A long and heated debate on the Senate floor on Tuesday preceded the passage of a bill that would make it illegal for Delaware auto insurers to use gender as a factor when determining customer premiums.
Senate Bill 231sponsored by Sen. Kyle Evans Gay, D-Talleyville, came on the recommendation of state insurance commissioner Trinidad Navarro, who said in a press release after the bill passed that it would result a “more equitable society”.
The bill was based on a disputed argument report published in March by Navarro which suggests that some Delaware women pay higher auto insurance premiums than men, even when all other factors are the same.
Despite the amendment to the Automobile Insurance Act, the bill did not pass the Senate Insurance Committee. Instead, it was heard and released by the Senate Transportation Committee, to the amazement of some lawmakers.
“It’s an insurance bill. It didn’t go through the Insurance Committee,” said Sen. Colin Bonini, R-Dover. “Red flag.”
Scores of insurance industry officials testified at Tuesday’s Senate hearing, with almost all of them warning that if passed, Senate Bill 231 would lead to higher insurance premiums for Delaware women.
Navarro’s report is flawed, they said, in that it relies on quotes — not actual premiums — given to a hypothetical consumer who is a 35-year-old woman. The report did not include quotes for consumers of different ages or who have different rating factors.
“My members’ experience shows that gender is a strong predictor of loss, with relative risks between genders varying by age,” said Nancy Egan, director of government relations at the American Property Casualty Insurance Association.
“The experience between the sexes can be very close in middle age while it is significantly different in younger operators and older operators,” Egan said. “The commissioner’s report did not include data for any age group other than 35, which is concerning.”
Egan explained that insurers have used gender as a rating factor for decades — not because they want to discriminate against young men, who pay the highest car insurance premiums.
That’s because it’s a reliable predictor of risk, she said, and that’s how insurance companies are able to provide reasonable rates for safe drivers.
If sex is banned as a scoring factor, Egan warned, safe drivers will pay more and dangerous drivers will pay less.
“The prices Delawares pay for auto insurance should be based on how they drive, not who they are,” Gay said after the bill passed. “As elected leaders, we have a responsibility to ensure that our communities are treated fairly, especially when that means dismantling the pervasive disparities embedded in our daily lives.”
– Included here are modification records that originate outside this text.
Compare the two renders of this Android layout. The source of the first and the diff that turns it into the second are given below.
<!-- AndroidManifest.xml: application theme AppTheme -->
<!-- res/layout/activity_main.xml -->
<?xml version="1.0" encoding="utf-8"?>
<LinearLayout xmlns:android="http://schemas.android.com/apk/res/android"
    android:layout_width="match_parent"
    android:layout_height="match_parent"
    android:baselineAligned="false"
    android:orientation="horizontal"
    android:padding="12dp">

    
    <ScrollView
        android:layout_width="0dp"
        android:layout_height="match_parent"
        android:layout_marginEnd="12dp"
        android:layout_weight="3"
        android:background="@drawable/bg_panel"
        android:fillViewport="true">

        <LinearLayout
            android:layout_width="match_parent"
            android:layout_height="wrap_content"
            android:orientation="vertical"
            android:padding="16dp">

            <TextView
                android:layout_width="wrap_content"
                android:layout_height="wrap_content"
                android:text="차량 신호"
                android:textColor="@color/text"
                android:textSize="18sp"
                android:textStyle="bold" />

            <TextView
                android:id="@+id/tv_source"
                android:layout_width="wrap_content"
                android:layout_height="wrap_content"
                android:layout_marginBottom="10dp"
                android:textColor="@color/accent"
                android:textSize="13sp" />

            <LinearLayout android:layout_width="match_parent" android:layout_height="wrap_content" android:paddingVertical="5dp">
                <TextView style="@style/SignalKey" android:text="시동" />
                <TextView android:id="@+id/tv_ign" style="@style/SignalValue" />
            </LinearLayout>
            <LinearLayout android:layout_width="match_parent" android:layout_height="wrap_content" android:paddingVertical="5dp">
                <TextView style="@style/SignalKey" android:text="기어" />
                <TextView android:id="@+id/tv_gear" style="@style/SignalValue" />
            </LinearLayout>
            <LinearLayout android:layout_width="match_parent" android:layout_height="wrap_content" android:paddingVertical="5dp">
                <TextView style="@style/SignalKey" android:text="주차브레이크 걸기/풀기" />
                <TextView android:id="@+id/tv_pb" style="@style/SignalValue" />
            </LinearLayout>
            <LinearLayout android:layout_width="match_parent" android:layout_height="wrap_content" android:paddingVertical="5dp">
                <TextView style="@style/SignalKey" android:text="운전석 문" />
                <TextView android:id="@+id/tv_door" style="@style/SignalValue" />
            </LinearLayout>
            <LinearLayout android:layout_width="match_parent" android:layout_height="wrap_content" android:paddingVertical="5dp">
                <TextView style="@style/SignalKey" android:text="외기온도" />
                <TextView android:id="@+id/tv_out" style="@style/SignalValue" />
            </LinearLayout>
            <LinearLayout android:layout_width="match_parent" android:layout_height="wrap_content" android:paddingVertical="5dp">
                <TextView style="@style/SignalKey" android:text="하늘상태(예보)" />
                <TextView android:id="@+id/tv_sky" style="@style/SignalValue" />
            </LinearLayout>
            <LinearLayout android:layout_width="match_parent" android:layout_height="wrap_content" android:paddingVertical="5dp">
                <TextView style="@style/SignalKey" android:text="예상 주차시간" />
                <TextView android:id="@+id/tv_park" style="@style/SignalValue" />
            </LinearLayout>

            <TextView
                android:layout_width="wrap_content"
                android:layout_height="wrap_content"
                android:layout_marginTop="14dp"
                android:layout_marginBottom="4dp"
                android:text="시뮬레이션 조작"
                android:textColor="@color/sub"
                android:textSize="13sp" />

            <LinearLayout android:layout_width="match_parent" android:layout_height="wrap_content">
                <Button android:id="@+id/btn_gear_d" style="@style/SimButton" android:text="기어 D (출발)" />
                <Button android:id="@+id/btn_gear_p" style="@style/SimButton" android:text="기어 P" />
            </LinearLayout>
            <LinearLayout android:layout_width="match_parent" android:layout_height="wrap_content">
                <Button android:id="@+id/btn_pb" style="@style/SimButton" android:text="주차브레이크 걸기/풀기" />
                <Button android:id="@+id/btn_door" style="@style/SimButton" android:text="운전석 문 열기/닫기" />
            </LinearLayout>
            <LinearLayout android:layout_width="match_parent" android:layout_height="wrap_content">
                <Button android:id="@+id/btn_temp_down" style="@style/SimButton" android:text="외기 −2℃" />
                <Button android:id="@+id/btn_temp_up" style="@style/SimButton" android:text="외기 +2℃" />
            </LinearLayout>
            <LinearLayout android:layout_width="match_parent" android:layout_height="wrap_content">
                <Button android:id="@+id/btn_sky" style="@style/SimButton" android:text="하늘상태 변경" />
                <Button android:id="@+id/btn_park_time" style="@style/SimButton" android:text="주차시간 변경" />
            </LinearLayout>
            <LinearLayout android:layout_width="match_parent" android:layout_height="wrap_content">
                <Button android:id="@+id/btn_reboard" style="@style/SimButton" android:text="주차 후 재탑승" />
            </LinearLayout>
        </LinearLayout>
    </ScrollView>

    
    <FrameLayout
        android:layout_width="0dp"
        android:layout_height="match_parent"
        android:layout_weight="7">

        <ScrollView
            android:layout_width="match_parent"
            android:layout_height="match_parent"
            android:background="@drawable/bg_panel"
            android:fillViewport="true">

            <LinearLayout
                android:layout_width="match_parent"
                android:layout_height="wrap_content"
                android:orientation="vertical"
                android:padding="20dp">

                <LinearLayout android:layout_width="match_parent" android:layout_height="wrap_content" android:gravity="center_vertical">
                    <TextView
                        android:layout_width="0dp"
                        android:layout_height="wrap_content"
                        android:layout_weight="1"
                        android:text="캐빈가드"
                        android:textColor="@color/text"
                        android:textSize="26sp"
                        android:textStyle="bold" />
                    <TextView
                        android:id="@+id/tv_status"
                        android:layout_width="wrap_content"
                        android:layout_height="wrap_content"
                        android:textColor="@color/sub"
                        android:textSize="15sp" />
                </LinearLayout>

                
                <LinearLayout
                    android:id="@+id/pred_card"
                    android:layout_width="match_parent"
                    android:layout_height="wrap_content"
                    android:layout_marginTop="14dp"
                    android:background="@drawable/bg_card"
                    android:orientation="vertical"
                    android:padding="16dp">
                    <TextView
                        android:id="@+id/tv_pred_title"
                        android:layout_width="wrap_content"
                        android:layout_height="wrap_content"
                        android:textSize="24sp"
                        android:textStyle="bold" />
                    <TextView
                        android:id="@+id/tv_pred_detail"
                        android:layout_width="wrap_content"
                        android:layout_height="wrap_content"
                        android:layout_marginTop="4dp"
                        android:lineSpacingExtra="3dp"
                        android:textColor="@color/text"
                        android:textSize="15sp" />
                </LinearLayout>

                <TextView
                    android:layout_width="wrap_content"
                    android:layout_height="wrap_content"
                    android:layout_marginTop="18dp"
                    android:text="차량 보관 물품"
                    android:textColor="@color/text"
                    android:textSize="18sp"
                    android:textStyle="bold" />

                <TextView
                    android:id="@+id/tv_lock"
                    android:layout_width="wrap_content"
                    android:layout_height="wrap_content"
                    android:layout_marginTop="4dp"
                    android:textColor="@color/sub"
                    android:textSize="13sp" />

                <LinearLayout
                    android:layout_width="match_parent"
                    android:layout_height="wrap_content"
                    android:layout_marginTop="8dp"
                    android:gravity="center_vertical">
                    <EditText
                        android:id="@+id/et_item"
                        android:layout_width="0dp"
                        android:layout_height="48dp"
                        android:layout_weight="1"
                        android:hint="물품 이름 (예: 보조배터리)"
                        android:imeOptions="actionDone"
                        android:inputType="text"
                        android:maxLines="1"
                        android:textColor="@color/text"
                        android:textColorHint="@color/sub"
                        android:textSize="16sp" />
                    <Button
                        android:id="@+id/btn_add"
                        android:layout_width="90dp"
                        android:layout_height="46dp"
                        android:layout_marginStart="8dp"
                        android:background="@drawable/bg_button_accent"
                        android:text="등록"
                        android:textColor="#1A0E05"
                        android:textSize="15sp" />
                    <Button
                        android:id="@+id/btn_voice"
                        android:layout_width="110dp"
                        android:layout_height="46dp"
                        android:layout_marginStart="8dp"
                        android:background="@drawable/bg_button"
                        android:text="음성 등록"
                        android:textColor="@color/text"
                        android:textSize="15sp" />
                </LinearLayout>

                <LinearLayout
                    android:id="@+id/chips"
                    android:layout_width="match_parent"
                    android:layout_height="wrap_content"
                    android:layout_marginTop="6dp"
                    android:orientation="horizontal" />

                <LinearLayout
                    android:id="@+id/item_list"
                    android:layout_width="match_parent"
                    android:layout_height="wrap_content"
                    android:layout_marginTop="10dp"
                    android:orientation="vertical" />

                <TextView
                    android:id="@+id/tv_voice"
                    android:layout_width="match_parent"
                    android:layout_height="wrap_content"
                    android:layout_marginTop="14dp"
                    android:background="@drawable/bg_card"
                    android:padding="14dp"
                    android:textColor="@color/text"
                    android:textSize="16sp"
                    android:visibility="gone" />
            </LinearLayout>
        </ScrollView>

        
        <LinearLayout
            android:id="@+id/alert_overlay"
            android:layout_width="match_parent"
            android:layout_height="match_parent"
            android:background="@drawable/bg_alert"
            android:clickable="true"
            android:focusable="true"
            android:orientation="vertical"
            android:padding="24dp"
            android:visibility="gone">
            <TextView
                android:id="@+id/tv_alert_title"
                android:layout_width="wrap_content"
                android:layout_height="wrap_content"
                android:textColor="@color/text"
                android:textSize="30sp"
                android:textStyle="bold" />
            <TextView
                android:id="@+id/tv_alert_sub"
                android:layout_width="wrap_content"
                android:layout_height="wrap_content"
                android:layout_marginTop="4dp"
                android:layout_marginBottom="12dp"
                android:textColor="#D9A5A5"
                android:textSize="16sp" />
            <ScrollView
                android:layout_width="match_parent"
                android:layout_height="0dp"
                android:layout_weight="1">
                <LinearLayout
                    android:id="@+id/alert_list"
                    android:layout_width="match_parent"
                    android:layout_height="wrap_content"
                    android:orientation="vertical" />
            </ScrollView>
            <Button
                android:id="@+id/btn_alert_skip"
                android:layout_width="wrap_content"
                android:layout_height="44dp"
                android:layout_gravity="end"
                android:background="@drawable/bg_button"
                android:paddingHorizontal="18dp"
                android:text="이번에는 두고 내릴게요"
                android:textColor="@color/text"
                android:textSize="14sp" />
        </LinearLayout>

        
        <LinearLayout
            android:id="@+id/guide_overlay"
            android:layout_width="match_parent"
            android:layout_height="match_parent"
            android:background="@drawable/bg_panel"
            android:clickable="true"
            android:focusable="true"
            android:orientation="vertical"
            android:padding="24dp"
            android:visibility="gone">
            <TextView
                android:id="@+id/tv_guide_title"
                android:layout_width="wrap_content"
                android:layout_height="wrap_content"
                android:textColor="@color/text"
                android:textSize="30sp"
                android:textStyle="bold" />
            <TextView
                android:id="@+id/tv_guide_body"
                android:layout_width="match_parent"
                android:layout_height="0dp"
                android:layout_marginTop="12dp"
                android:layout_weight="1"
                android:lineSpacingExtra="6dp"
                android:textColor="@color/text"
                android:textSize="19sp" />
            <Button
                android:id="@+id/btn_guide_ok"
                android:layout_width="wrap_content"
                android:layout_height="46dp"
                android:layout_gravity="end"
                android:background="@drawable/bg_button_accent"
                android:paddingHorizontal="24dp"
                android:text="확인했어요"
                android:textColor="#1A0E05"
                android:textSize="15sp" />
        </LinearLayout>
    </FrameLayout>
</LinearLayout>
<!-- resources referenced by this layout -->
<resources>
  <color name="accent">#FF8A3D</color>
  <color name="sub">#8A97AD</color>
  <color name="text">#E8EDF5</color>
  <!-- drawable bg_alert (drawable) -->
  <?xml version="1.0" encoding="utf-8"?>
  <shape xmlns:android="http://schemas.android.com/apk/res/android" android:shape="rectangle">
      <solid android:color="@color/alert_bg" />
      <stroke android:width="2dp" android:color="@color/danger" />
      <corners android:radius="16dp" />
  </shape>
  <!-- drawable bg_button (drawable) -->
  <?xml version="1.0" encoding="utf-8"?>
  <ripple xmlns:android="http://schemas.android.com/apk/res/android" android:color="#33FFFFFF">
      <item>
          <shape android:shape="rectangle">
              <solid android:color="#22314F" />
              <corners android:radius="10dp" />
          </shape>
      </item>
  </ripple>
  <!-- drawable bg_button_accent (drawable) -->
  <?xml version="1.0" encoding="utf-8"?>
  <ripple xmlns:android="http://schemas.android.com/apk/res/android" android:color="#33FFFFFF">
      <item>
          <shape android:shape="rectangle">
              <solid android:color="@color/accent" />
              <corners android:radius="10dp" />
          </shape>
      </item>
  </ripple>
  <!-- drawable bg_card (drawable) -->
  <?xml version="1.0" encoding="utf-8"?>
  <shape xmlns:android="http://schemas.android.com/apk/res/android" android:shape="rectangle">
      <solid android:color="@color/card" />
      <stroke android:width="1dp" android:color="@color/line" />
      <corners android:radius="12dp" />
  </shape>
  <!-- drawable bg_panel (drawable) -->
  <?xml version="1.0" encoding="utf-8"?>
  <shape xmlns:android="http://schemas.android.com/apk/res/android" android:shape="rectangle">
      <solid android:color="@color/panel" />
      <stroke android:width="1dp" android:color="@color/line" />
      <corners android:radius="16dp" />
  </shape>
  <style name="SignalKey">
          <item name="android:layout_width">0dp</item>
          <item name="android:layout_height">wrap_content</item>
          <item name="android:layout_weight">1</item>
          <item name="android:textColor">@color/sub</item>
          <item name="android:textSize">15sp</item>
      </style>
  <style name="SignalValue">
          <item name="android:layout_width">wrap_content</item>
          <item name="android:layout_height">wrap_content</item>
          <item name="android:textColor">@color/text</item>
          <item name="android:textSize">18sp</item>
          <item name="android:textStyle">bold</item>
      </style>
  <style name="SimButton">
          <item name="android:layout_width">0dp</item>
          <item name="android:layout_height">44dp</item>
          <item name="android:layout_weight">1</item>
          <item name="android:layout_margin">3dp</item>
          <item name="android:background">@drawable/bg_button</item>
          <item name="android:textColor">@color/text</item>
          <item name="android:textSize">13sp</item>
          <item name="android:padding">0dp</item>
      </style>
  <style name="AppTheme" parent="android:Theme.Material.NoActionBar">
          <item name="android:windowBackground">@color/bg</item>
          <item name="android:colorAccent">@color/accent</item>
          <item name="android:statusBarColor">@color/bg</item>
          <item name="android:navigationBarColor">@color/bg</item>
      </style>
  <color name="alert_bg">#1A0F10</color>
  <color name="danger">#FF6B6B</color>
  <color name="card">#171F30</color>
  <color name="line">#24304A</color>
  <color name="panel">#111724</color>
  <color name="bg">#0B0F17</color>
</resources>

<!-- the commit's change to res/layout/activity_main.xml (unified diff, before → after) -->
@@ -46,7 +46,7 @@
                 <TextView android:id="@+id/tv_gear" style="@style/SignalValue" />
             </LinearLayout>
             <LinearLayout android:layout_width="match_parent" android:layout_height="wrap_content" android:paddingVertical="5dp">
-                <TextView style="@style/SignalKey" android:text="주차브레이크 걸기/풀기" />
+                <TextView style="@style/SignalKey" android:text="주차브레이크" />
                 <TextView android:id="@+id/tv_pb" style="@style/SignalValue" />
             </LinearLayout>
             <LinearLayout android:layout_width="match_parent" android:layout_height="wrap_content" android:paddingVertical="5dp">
Supporters of Senate Bill 231 have said that on top of the injustice of it all, Delawares who do not identify with either gender find themselves in a gray area. Gay asked Egan how insurers treat these consumers.
Insurers have had to find new ways to determine premiums for non-binary people, Egan said, and more often than not average premiums for male and female drivers who have similar rating factors.
Gay protested that such a practice isn’t fair to non-binary customers, but Egan said that’s exactly what would happen if Senate Bill 231 becomes law.
“You come up with a factor that’s brand new, and like you mentioned, maybe you thought what we were doing was wrong,” Egan told Gay. “So let’s say we average the male and female rate together to determine a rate for a non-binary choice. To me, when you ban gender, that’s exactly what you’re going to do.
“You’re going to combine the male and female rating factors together…so everyone complements the high-risk driver rates with low-risk drivers.”
Bonini called the bill “legislation by press release” and said that if passed, it would undoubtedly increase insurance rates for every family in Delaware.
“We are fundamentally changing the auto insurance market in the state of Delaware based on a study of hypothetical 35-year-olds,” Bonini said. “We shouldn’t be making these decisions based on this little data. If we have to make these decisions, we need to be honest with our constituents about the impacts and the reason for doing so.
States that ban gender as a rating factor in auto insurance premiums include California, Hawaii, Massachusetts, Maine, Michigan, North Carolina, and Pennsylvania.
Montana last year reinstated the use of sex in auto insurance pricing after passing a law to ban it.
In the 43 states without a ban and the 7 states with it, men of all age groups, on average, pay more than women for car insurance.
The bill passed 11 to 8. All seven Republicans and Sen. Darius Brown, D-Wilmington, voted against the bill. Two Democrats declined to vote. Click here to see the roll call.
The bill will now go to a House committee for review.
Charlie Megginson covers government and politics for Town Square LIVE News. Contact him at (302) 344-8293 or [email protected] Follow him on Twitter @cmegginson4.